Perception is hell. It’s visceral, and almost always wrong, and in a word it’s hell. Perception allows undue attention to the simplistic part of our mind, the fight or flight arena that scoffs at empirical data, fly’s in the face of logic and makes snap decisions based on instinct alone. It’s the reason first impressions are lasting impressions and hallmark makes a goddamn truck load on the belief in love at first sight.
To the sports fan perception, and the part of our brain which forms the preternatural reaction, can be lasting for a reason. Sport connects us to the innocent childhood nature of play. No matter how sophisticated our knowledge of the game, no matter the inter-contextual importance we interpret in the game, part of our consciousness still acknowledges that it is in fact just a game. The problem, and where perception becomes hell, is that the pro-game is played by adults, some of whom have adult sized controversies of which the complexity outweighs the abilities of the visceral, sports section of the mind.
Put it this way. We think we know Monta Ellis, don’t we? He’s the guy who’s been putting asses in seats in Golden State despite their rocky record over the last few years. He’s the guy who’s legend has grown to the extent that the Bay Area went into a mild outrage whenever his name was hinted in a trade rumor earlier this year. He’s the missile who plays without recognition of danger and we admire him for it. We admire him so we know him, know this man we’ve never met outside the anguish, joy, anger and inhibition on display on his face and through the television every night. This is what perception does, it extrapolates the knowledge of a whole person from a single, simplistic aspect of an athlete’s nature.
We don’t really know Monta. The truth is the one-dimensional character fans identify in players is rarely, if ever, true to form. But mostly the perception is enough, because athletes rarely transcend outside of the on-the-court role in an important or controversial way. We have our lives, they have theirs. However, now Monta is caught up in a serious, important sexual harassment accusation and the fan must detach themselves from their perception of Monta in order to objectively contemplate the seriousness of such an accusation.
We don’t know the accuser, and because of this it is easy to see her as an unwelcome visitor, a woman in the man’s world of sports; there’s an unfortunate undercurrent here, a belief that she should understand the risks inherent in becoming involved in a man’s world. But the business of sports isn’t a gentlemen’s club, the business is, and should be, open to any woman who enjoys the game and wants to make a career of it. Women are fans the NBA. Women are employees of the NBA. If these allegations are true, Monta should have the book thrown at him, and if he is found guilty of sexual harassment, it will be his fault, and not the fault of a woman in a man’s world.

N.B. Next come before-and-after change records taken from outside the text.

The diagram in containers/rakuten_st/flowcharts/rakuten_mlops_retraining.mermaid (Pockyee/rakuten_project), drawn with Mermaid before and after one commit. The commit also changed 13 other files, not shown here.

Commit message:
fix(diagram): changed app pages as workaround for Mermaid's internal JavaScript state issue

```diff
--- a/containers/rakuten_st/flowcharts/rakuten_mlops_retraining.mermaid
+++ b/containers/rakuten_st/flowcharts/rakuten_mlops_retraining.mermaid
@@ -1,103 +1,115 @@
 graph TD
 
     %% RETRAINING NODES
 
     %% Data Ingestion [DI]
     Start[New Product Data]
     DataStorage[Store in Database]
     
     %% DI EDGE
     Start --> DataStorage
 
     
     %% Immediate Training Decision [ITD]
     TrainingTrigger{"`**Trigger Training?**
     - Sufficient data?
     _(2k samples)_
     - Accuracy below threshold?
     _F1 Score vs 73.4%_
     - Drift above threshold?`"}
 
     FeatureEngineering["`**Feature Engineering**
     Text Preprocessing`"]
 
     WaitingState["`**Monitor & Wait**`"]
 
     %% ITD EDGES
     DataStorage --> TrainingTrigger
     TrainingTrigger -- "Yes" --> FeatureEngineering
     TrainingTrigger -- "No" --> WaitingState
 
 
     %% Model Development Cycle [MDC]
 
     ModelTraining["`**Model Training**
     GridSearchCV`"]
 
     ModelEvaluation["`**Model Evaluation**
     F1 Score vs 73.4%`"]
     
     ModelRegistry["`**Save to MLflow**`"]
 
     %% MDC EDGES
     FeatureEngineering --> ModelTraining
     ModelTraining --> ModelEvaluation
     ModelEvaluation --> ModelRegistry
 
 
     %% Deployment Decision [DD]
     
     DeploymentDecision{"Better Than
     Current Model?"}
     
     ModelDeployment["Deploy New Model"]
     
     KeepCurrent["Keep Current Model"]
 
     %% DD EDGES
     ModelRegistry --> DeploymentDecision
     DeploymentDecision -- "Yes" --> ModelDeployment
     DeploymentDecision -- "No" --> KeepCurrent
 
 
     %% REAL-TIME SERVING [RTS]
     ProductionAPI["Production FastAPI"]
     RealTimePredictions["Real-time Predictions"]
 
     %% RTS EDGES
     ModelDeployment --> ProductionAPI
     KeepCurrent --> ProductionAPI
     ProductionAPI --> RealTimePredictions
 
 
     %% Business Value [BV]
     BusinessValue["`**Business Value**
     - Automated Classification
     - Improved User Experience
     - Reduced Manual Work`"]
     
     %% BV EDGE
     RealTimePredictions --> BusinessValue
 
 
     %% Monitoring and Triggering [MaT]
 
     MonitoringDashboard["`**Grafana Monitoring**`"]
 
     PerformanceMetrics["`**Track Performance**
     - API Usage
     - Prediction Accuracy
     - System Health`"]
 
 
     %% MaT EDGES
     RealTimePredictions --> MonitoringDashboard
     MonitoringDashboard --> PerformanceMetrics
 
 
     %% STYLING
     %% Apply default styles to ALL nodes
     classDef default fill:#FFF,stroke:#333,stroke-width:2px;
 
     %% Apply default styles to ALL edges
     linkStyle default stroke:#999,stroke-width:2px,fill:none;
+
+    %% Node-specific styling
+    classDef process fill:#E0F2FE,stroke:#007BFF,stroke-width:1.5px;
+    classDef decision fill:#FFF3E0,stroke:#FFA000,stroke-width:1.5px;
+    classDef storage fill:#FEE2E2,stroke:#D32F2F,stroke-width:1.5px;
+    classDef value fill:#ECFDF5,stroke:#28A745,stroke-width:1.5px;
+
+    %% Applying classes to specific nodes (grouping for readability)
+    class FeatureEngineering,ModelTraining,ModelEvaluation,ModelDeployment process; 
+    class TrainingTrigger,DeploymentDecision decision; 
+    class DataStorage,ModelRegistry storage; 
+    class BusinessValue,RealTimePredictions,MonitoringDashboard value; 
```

This isn’t to say Monta is guilty. But taking into account Monta’s lawyers, Golden State’s lawyers, and the NBA/Sports PR machine she has almost no chance in persuading the narrative, making it difficult for the fan to understand even though this happened in sports, that preternatural arena, it happened on the job, where there are laws in place to rightly protect people from sexual harassment.

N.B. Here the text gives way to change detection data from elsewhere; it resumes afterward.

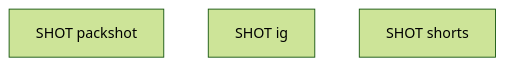
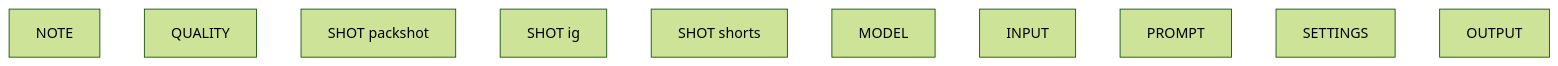
Before and after one commit to toxicoder/ez-comfy-stack: the diagram in docs/generated/workflows/dcc/clay-plates.md, drawn with Mermaid (forest theme). The commit also changed other lines of this file and 1088 other files, not shown here.

````diff
--- a/docs/generated/workflows/dcc/clay-plates.md
+++ b/docs/generated/workflows/dcc/clay-plates.md
@@ -56,6 +56,13 @@
 ```mermaid
 flowchart TB
+  GNOTE["NOTE"]
+  GQUALITY["QUALITY"]
   GSHOT_packshot["SHOT packshot"]
   GSHOT_ig["SHOT ig"]
   GSHOT_shorts["SHOT shorts"]
+  GMODEL["MODEL"]
+  GINPUT["INPUT"]
+  GPROMPT["PROMPT"]
+  GSETTINGS["SETTINGS"]
+  GOUTPUT["OUTPUT"]
 ```
````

We have precedence for this kind of accusation. Remember Brett Favre’s accuser? Remember how Sportscenter paraded the skimpiest pictures of his accuser once an hour on the hour? Remember how the blog culture reduced the argument of sexual harassment to the joke of athletes sending pictures of themselves over the phone? It was easy to view Favre’s accuser as a groupie and not a fan, even though she was hired by the Jets and was allegedly on the job while Favre sent her the same type of pictures Monta is accused of sending.

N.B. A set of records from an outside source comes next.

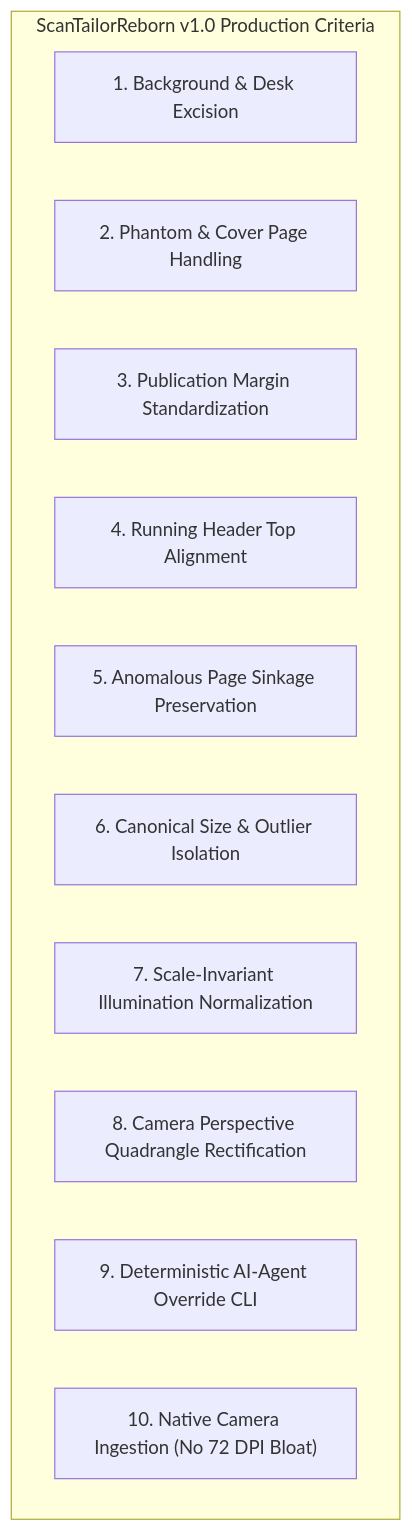
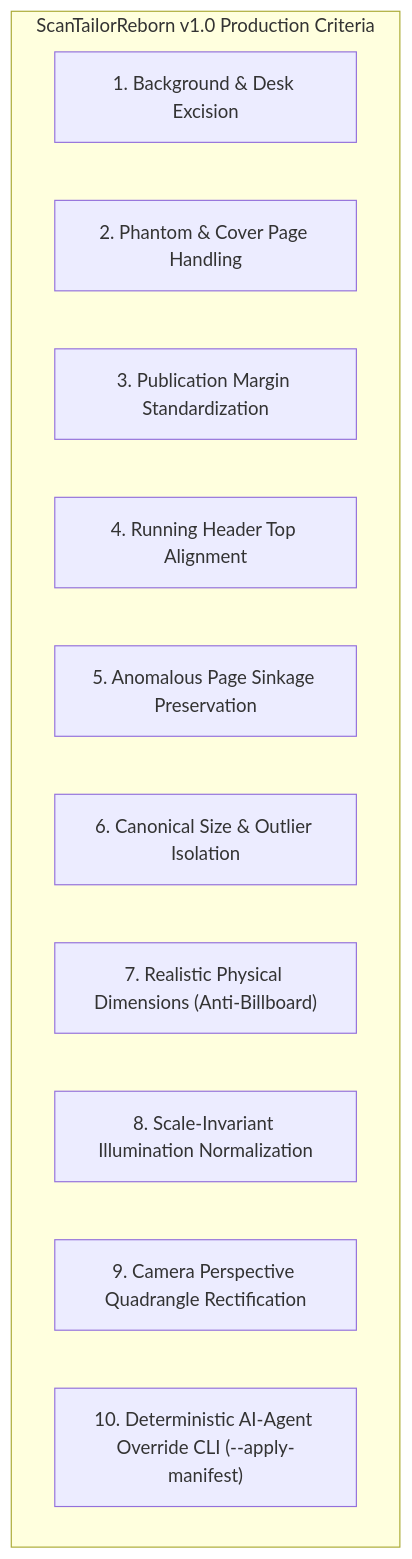
Before and after one commit to AthanasiusOfAlex/ScanTailorReborn: the second of 2 diagrams in docs/WHITE_PAPER.md, drawn with Mermaid. The commit also changed other lines of this file, not shown here.

Commit message:
Incorporate Agent-in-the-Loop philosophy and physical scale criteria into white paper

````diff
--- a/docs/WHITE_PAPER.md
+++ b/docs/WHITE_PAPER.md
@@ -145,15 +178,15 @@
 ```mermaid
 graph TD
     subgraph V1Criteria["ScanTailorReborn v1.0 Production Criteria"]
         C1["1. Background & Desk Excision"]
         C2["2. Phantom & Cover Page Handling"]
         C3["3. Publication Margin Standardization"]
         C4["4. Running Header Top Alignment"]
         C5["5. Anomalous Page Sinkage Preservation"]
         C6["6. Canonical Size & Outlier Isolation"]
-        C7["7. Scale-Invariant Illumination Normalization"]
-        C8["8. Camera Perspective Quadrangle Rectification"]
-        C9["9. Deterministic AI-Agent Override CLI"]
-        C10["10. Native Camera Ingestion (No 72 DPI Bloat)"]
+        C7["7. Realistic Physical Dimensions (Anti-Billboard)"]
+        C8["8. Scale-Invariant Illumination Normalization"]
+        C9["9. Camera Perspective Quadrangle Rectification"]
+        C10["10. Deterministic AI-Agent Override CLI (--apply-manifest)"]
     end
 ```
````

The Monta case won’t get half the PR of the Favre case, but don’t expect the narrative against the accuser to change. Fans need athletes to stay within the realm they are perceived to be, if only to keep the sport a game. But because of this the deck is already stacked against the accuser, sexual harassment is complicated and falls outside the realm of the one-dimensional athlete seen on television every night. I can’t tell you who’s innocent and who’s guilty, but I can tell you the narrative road fans will be led down, the easy road where the accuser is a gold-digger and the athlete is reduced to a joke about cell phone pics because sports can thwart our ability to see the complexity clearly, through the simplicity of the visceral. Perception is hell.